    2. Don't use wire brushes - far to harsh and will damaged the brick faces.
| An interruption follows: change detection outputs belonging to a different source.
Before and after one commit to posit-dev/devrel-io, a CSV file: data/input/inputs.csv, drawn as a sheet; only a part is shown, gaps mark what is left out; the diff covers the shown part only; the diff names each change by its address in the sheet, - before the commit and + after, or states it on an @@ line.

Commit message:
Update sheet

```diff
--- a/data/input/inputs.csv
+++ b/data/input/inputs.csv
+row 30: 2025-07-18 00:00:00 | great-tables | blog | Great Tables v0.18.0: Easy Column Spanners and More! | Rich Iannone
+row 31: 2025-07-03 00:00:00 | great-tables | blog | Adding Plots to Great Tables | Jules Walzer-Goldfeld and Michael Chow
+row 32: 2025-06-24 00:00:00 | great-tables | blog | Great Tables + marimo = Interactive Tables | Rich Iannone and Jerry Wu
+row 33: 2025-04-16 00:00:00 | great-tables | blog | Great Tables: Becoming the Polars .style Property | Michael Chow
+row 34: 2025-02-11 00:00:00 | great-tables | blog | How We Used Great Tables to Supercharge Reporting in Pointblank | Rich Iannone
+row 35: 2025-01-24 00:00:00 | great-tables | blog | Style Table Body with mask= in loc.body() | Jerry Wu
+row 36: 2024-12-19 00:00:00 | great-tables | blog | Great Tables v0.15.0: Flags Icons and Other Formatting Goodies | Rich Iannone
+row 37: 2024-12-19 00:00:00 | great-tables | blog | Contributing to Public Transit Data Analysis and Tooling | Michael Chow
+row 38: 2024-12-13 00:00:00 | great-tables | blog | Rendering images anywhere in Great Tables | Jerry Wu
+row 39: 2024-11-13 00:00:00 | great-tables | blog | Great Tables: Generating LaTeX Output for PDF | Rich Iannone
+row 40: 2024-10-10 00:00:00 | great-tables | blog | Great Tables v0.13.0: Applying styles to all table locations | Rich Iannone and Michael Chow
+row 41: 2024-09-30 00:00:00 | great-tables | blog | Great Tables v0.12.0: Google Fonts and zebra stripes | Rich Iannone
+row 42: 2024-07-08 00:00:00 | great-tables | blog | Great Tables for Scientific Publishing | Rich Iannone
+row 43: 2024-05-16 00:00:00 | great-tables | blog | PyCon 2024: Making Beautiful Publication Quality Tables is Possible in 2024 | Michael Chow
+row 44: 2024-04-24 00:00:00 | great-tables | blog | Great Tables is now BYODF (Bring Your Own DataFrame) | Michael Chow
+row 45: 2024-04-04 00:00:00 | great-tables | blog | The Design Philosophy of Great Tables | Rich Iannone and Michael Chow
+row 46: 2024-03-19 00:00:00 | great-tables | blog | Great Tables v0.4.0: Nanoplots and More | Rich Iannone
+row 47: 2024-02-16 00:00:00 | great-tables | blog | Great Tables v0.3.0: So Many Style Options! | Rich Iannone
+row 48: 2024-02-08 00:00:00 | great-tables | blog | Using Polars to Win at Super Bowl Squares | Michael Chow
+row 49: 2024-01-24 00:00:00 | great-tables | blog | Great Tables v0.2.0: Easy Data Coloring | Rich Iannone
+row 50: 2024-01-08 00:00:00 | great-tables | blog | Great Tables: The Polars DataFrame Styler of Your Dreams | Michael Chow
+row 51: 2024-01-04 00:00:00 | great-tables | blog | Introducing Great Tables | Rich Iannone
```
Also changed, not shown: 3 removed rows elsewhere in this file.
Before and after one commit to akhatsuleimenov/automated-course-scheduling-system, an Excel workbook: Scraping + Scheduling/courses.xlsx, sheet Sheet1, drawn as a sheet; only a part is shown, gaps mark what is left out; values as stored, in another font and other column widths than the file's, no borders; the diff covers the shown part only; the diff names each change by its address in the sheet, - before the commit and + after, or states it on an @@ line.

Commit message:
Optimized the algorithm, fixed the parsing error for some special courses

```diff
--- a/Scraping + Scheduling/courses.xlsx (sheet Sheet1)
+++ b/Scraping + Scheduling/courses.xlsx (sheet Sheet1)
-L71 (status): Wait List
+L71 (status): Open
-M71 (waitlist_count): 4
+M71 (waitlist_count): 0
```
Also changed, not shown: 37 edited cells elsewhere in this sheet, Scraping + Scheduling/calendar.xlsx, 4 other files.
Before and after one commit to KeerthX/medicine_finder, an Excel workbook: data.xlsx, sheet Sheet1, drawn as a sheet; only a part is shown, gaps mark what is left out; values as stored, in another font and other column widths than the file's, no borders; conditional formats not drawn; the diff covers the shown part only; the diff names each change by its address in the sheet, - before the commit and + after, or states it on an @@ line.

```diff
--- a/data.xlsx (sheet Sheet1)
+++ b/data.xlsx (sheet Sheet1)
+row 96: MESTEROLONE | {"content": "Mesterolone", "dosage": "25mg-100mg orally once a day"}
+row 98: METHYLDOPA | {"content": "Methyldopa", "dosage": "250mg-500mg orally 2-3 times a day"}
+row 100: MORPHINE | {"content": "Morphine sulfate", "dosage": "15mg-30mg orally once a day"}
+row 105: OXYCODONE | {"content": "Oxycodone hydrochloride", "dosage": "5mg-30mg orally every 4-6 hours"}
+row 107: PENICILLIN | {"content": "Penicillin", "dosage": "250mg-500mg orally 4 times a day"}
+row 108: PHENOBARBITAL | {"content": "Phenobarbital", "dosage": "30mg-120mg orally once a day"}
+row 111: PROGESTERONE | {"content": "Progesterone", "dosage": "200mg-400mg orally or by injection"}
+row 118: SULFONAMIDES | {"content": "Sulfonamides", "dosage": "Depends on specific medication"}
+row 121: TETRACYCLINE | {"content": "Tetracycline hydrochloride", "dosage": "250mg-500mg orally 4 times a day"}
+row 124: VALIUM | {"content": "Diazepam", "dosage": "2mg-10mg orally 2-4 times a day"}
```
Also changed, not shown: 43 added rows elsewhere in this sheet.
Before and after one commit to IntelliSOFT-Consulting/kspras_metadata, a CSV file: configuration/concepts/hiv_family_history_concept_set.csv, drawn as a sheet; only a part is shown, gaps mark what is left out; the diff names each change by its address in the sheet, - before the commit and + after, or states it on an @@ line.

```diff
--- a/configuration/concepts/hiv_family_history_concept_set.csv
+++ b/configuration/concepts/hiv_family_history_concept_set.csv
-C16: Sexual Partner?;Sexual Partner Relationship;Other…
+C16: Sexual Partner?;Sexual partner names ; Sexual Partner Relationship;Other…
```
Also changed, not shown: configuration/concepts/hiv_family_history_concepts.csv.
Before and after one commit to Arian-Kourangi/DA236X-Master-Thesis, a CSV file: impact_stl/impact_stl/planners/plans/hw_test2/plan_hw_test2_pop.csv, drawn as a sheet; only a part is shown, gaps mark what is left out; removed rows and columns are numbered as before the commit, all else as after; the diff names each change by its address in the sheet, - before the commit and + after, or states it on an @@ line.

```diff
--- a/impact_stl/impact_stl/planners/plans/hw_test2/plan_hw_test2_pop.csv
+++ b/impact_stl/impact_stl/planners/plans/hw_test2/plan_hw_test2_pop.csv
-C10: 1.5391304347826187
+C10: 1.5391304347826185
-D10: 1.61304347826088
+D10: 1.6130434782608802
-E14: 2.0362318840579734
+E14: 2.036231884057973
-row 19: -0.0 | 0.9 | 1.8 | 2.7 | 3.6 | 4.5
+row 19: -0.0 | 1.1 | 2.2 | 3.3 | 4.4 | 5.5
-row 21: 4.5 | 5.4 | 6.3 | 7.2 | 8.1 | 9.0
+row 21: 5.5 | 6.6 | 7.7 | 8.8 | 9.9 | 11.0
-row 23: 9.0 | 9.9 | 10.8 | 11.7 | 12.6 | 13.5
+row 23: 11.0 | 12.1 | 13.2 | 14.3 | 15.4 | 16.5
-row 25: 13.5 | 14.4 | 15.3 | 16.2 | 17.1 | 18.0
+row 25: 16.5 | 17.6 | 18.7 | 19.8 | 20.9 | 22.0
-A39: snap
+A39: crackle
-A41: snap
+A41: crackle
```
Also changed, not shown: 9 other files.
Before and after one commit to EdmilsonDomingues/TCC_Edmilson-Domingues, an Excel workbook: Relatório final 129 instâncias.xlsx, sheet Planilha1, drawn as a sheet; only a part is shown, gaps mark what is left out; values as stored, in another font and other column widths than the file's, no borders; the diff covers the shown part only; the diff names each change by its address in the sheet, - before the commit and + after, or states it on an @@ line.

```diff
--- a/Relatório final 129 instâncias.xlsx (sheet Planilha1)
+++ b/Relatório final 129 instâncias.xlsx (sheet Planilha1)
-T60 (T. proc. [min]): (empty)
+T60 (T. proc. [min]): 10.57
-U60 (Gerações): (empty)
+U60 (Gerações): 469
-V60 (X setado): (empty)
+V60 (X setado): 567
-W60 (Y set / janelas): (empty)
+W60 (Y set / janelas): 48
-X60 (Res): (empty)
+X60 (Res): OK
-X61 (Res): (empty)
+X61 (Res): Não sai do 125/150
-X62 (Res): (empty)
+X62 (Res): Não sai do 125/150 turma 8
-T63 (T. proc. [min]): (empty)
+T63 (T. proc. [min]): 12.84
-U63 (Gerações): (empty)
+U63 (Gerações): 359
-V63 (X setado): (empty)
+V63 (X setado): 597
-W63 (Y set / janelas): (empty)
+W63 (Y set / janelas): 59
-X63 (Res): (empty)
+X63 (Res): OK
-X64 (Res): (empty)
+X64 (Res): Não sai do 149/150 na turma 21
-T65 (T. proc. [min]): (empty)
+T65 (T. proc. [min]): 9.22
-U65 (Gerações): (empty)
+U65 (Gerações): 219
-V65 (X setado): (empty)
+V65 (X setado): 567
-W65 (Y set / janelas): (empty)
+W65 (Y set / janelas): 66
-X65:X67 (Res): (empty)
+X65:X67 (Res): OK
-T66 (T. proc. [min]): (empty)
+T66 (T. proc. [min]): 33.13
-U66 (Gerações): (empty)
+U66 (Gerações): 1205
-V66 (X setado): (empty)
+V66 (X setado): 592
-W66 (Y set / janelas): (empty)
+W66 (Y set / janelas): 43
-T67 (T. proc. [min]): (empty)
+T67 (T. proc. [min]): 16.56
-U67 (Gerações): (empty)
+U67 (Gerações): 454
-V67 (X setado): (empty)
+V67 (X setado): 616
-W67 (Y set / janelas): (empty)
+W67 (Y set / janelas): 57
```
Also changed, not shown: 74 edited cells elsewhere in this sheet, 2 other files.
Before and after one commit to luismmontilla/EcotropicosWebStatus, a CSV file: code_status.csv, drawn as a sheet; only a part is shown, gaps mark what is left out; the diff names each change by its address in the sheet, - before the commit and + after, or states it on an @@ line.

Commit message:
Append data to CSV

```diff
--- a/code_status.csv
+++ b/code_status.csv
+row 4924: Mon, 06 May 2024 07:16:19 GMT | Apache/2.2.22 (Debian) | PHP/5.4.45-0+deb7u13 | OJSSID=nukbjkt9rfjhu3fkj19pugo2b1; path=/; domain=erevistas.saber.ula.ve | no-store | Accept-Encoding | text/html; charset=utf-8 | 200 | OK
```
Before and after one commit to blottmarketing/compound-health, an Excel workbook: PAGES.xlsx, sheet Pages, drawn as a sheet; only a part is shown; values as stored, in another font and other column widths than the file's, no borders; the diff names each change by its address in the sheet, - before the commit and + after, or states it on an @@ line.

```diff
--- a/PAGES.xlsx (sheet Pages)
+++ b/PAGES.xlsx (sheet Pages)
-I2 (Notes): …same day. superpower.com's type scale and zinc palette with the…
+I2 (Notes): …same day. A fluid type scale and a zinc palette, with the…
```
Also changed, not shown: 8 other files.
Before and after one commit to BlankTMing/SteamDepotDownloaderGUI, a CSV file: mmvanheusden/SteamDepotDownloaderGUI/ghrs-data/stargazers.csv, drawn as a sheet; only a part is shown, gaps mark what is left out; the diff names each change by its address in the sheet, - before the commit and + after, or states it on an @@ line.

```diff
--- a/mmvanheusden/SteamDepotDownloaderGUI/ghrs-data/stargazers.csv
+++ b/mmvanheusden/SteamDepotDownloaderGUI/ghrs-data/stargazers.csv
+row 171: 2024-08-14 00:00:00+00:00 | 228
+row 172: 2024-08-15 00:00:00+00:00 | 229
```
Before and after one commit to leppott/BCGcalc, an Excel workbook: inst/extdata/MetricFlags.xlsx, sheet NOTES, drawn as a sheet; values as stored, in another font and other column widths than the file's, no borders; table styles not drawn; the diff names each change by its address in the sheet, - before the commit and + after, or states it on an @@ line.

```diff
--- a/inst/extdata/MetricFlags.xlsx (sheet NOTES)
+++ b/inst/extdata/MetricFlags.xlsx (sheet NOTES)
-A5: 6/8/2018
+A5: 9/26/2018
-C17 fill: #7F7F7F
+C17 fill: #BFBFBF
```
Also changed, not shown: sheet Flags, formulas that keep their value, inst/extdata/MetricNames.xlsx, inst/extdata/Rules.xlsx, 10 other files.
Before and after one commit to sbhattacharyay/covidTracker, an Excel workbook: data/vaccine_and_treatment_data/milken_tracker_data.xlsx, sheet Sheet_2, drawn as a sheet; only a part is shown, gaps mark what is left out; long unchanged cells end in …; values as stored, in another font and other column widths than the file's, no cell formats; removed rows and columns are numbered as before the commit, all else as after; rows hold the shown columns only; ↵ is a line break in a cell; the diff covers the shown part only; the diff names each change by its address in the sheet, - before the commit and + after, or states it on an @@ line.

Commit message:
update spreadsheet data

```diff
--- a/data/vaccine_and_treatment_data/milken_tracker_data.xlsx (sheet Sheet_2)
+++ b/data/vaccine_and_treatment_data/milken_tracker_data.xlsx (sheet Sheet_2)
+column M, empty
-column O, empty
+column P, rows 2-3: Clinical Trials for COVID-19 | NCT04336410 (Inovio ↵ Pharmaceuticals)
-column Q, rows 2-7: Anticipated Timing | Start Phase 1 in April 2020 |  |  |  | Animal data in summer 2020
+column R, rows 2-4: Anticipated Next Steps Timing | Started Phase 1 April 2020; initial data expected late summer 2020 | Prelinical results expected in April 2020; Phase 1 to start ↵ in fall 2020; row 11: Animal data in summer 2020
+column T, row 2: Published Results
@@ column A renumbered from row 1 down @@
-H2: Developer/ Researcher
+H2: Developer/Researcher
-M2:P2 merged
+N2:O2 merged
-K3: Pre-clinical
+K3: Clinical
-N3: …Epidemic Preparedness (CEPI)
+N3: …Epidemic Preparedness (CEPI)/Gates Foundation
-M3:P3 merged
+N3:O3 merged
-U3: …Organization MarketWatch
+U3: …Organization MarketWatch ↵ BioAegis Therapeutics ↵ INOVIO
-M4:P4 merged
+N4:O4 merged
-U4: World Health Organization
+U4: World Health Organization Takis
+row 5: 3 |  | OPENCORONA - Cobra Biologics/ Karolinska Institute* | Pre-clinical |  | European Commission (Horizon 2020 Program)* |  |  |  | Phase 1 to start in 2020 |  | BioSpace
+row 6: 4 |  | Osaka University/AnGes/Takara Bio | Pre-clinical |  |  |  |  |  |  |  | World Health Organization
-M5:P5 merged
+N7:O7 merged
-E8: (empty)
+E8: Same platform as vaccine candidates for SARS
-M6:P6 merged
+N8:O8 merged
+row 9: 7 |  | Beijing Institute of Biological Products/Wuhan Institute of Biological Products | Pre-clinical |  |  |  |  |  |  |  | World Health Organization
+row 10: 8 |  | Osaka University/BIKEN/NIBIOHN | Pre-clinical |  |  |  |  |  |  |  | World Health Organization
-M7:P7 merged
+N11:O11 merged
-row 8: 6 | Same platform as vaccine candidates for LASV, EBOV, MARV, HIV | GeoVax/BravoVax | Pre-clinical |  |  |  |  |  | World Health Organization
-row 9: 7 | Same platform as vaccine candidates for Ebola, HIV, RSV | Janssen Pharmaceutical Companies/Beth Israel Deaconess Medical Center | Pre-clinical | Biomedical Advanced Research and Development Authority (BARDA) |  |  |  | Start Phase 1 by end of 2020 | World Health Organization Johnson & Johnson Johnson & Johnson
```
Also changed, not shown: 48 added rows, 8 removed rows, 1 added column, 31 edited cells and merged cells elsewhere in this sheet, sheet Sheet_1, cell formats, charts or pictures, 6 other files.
Don't try high pressure water or grit/sand/bead blasting either.
    3. I'd be inclined to give the masonry some time to dry out
    3. Rake out to around twice the depth of the mortar bed
    4. Point using lime mortar

    All that said, the condition of the bricks may be so bad that the exposed faces may be damaged beyond repair
     
  3. roboughton

    roboughton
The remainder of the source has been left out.